Q: The tension and weird meetings were fabulous. Was it difficult keeping all the action scenes straight in your mind?
Q: Was this piece plotted in advance or was the arc something that revealed itself during composition?
Q: One more, a bonus–What do you think might have happened if it continued beyond the end?
Q1: The tension and weird meetings were fabulous. Was it difficult keeping all the action scenes straight in your mind?
A1: Thank you, I really appreciate this. I don’t remember this being something that I struggled with. The story sort of possessed me during the writing process, so the scenes were firmly lodged in my mind. I don’t know whether this is something to be celebrated or bewailed…possessed by a story of psychotic murder and nightmarish blackmail…perhaps I need a visit to Freud…
Q2: Was this piece plotted in advance or was the arc something that revealed itself during composition?
A2: I rarely plot in advance – in fact, I don’t think that I ever have. I’m either a maverick at heart or astoundingly lazy and lacking in the foresight department. I’ll leave it to you to decide. Before setting pen to paper, I had the image of a drunk guy trying to get in to the wrong apartment. As people routinely do. Unless this only happens where I live. I knew that he was down on his luck. I knew that his luck would get worse. (Oh, what an evil cow I am…but we’ve got to get our kicks somehow.) Beyond this, I knew nothing. My fingers would decide the rest as they rode the writing wave. I literally decided on the murder scene – and her poignantly placed feet – as I wrote it; in a way, it decided for itself and proceeded to reveal its ghastly face to me.
Q3: One more, a bonus. What do you think might have happened if it continued beyond the end?
A3: What a brilliant question – you’re firing on all cylinders today. It gives me the chance to think about something that I’ve never once considered. Bizarre, I know. But when I leave a story, I leave it; its end point is a boundary that I don’t cross. I think that I must subconsciously worry that I will tarnish the story. Or, more likely where I’m concerned, start to doubt all my decisions and then spend the next year pulling it apart and torturing myself.

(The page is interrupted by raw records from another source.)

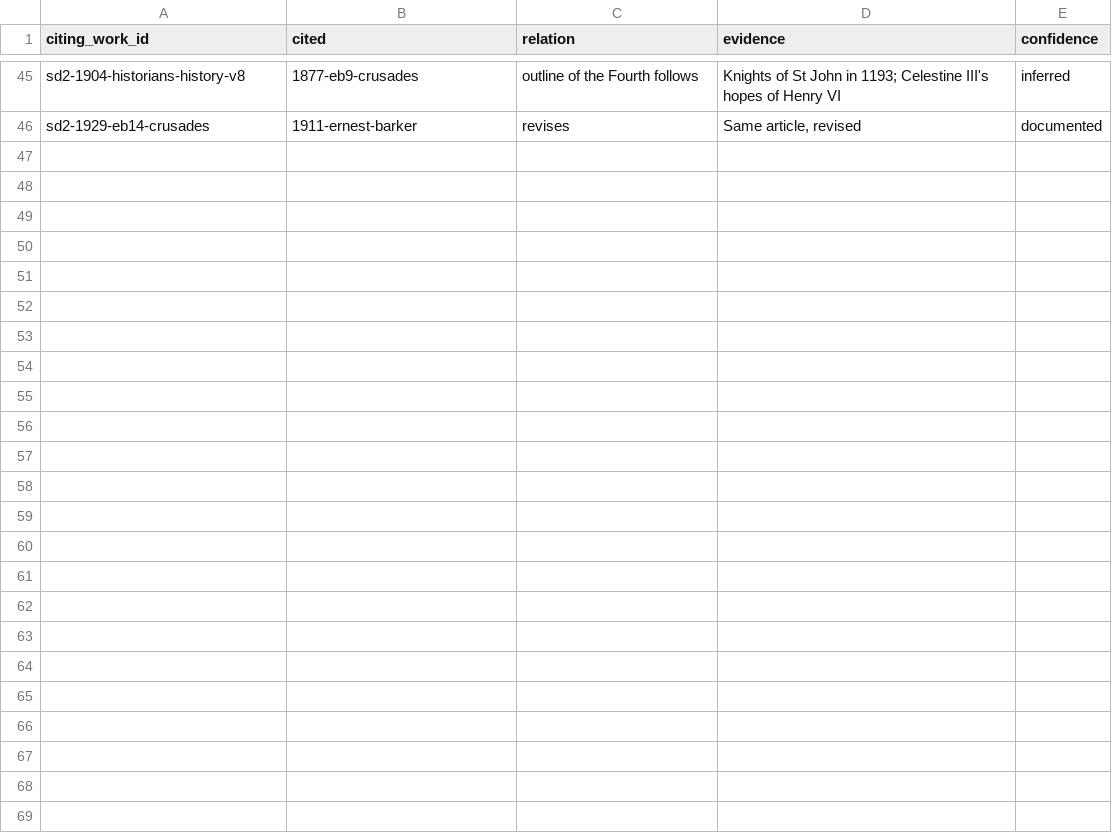
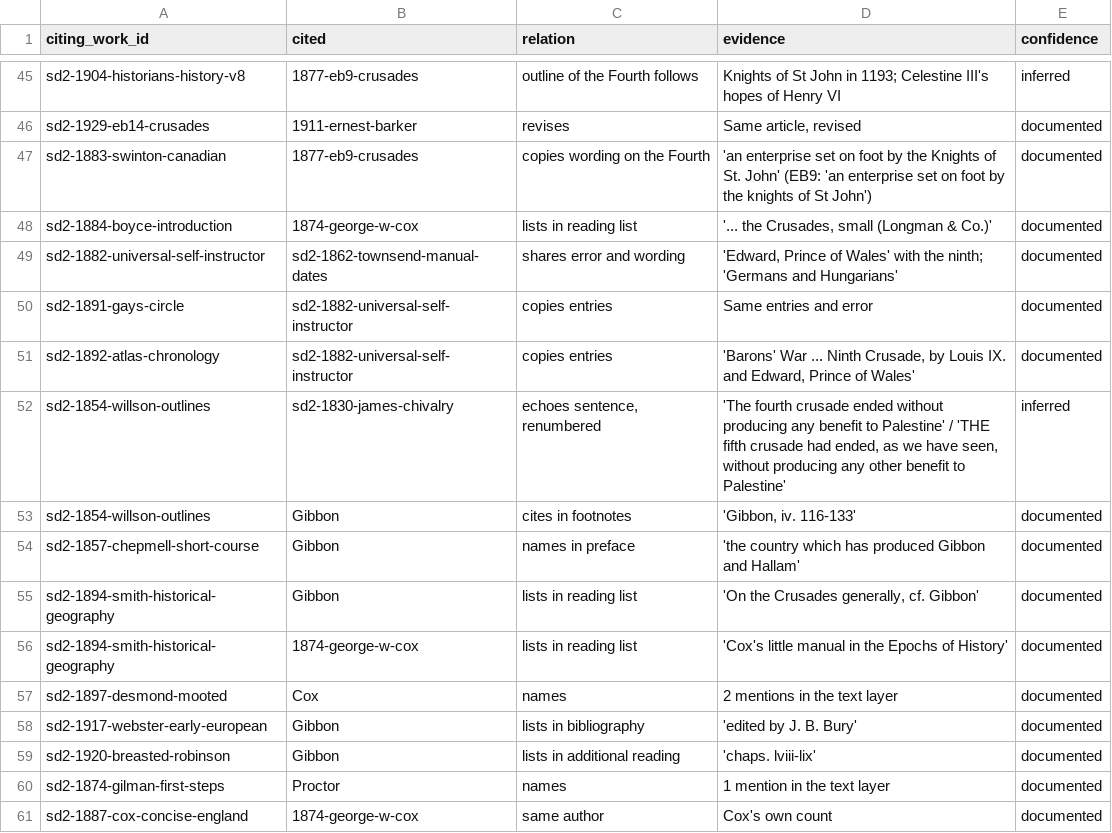
Before and after one commit to johngiebfried/who-numbered-the-crusades-, a CSV file: data/citations.csv, drawn as a sheet; only a part is shown, gaps mark what is left out; the diff names each change by its address in the sheet, - before the commit and + after, or states it on an @@ line.

```diff
--- a/data/citations.csv
+++ b/data/citations.csv
+row 47: sd2-1883-swinton-canadian | 1877-eb9-crusades | copies wording on the Fourth | 'an enterprise set on foot by the Knights of St. John' (EB9: 'an enterprise set on foot by the knights of St John') | documented
+row 48: sd2-1884-boyce-introduction | 1874-george-w-cox | lists in reading list | '... the Crusades, small (Longman & Co.)' | documented
+row 49: sd2-1882-universal-self-instructor | sd2-1862-townsend-manual-dates | shares error and wording | 'Edward, Prince of Wales' with the ninth; 'Germans and Hungarians' | documented
+row 50: sd2-1891-gays-circle | sd2-1882-universal-self-instructor | copies entries | Same entries and error | documented
+row 51: sd2-1892-atlas-chronology | sd2-1882-universal-self-instructor | copies entries | 'Barons' War ... Ninth Crusade, by Louis IX. and Edward, Prince of Wales' | documented
+row 52: sd2-1854-willson-outlines | sd2-1830-james-chivalry | echoes sentence, renumbered | 'The fourth crusade ended without producing any benefit to Palestine' / 'THE fifth crusade had ended, as we have seen, without producing any other benefit to Palestine' | inferred
+row 53: sd2-1854-willson-outlines | Gibbon | cites in footnotes | 'Gibbon, iv. 116-133' | documented
+row 54: sd2-1857-chepmell-short-course | Gibbon | names in preface | 'the country which has produced Gibbon and Hallam' | documented
+row 55: sd2-1894-smith-historical-geography | Gibbon | lists in reading list | 'On the Crusades generally, cf. Gibbon' | documented
+row 56: sd2-1894-smith-historical-geography | 1874-george-w-cox | lists in reading list | 'Cox's little manual in the Epochs of History' | documented
+row 57: sd2-1897-desmond-mooted | Cox | names | 2 mentions in the text layer | documented
+row 58: sd2-1917-webster-early-european | Gibbon | lists in bibliography | 'edited by J. B. Bury' | documented
+row 59: sd2-1920-breasted-robinson | Gibbon | lists in additional reading | 'chaps. lviii-lix' | documented
+row 60: sd2-1874-gilman-first-steps | Proctor | names | 1 mention in the text layer | documented
+row 61: sd2-1887-cox-concise-england | 1874-george-w-cox | same author | Cox's own count | documented
```
Also changed, not shown: data/numberings.csv, data/reasons/reasons.csv, 8 other files.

Yes, another trip to Sir Freud is in order…
But let’s imagine that for one night only I do cross that boundary. For one night only I channel my inner lioness and plumb the depths of her bravery. Joshua is talking to his brother, Adam; Joshua has just found out that Albie requires his ‘assistance’ again. There is more ‘furniture’ to be moved. He is trapped. What does he do?
He wants to cry. To scream and shout. To run away and never look back. But he doesn’t. He can’t. Yes, he is a weak man. A troubled man. Demons hover all around him, perpetual companions. His marriage has failed. His fondness for the booze is spiralling. But he loves his baby brother. He loves his estranged wife. He can’t run away – doing so will put them in danger. Going to the police is not an option. He can’t trust them – they might all be in cahoots with their revered DI. Ultimately, he can’t refuse to help said revered DI, for fear that he will turn his sights on his brother and wife.

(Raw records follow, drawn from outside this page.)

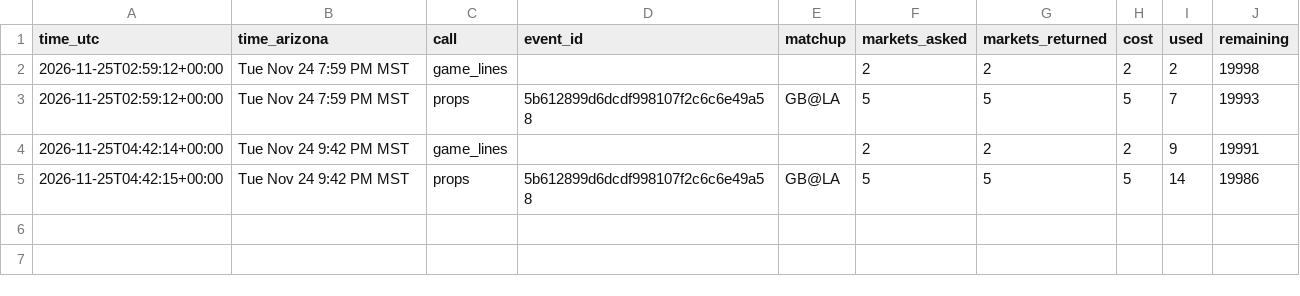
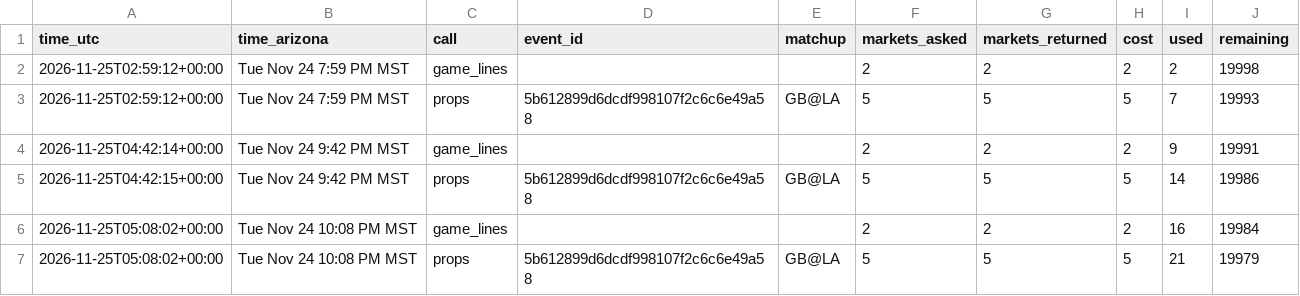
Before and after one commit to djrjacko/nfl_props_model, a CSV file: logs/odds_credits.csv, drawn as a sheet; the diff names each change by its address in the sheet, - before the commit and + after, or states it on an @@ line.

```diff
--- a/logs/odds_credits.csv
+++ b/logs/odds_credits.csv
+row 6: 2026-11-25T05:08:02+00:00 | Tue Nov 24 10:08 PM MST | game_lines |  |  | 2 | 2 | 2 | 16 | 19984
+row 7: 2026-11-25T05:08:02+00:00 | Tue Nov 24 10:08 PM MST | props | 5b612899d6dcdf998107f2c6c6e49a58 | GB@LA | 5 | 5 | 5 | 21 | 19979
```
Also changed, not shown: logs/picks_log.csv, 3 other files.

Though weak, Joshua is not bad. He has morals. Compassion. Empathy. Helping Albie again will crush him emotionally. He will hate himself – even more than he does already. His drinking will worsen. A reconciliation with Hannah will become impossible. Adam will eventually tire of his drinking and apparent recklessness and start to distance himself from him.

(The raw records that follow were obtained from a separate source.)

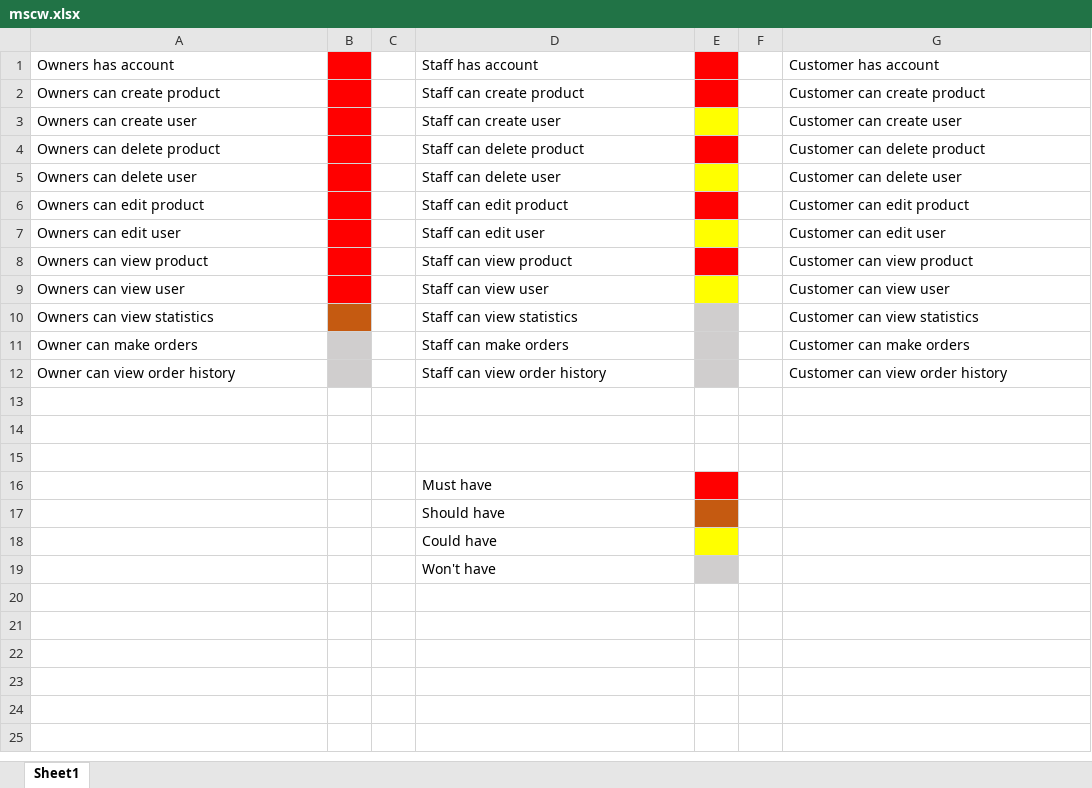
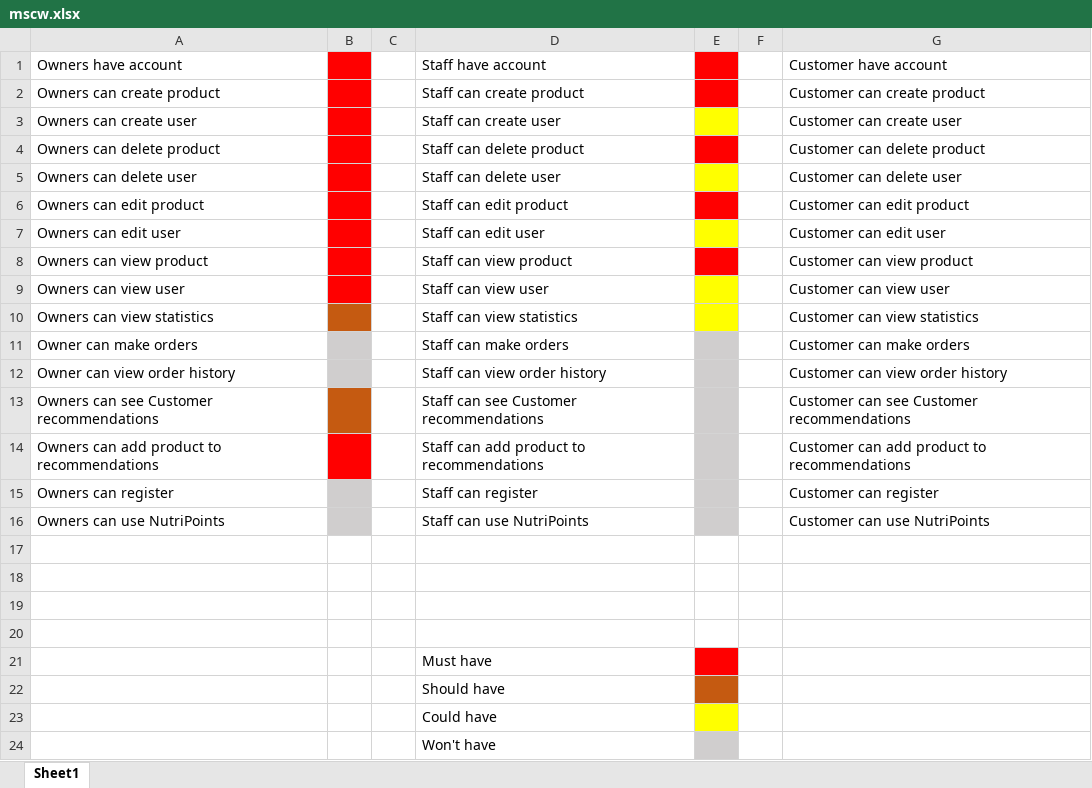
Before and after one commit to KaloyankerR/Fit-Fusion, an Excel workbook: Documentation/Resources/mscw.xlsx, sheet Sheet1, drawn as a sheet; values as stored, in another font and other column widths than the file's, no borders; the diff names each change by its address in the sheet, - before the commit and + after, or states it on an @@ line.

Commit message:
Resources updated

```diff
--- a/Documentation/Resources/mscw.xlsx (sheet Sheet1)
+++ b/Documentation/Resources/mscw.xlsx (sheet Sheet1)
-A1: Owners has account
+A1: Owners have account
-D1: Staff has account
+D1: Staff have account
-G1: Customer has account
+G1: Customer have account
-E10 fill: #D0CECE
+E10 fill: #FFFF00
+row 13: Owners can see Customer recommendations |  |  | Staff can see Customer recommendations |  |  | Customer can see Customer recommendations
+row 14: Owners can add product to recommendations |  |  | Staff can add product to recommendations |  |  | Customer can add product to recommendations
+row 15: Owners can register |  |  | Staff can register |  |  | Customer can register
+row 16: Owners can use NutriPoints |  |  | Staff can use NutriPoints |  |  | Customer can use NutriPoints
+row 17: (empty)
```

Joshua is stuck. He is in quicksand. Going along with Albie’s deadly dance is the only way that he can keep himself – and his loves – from total immersion.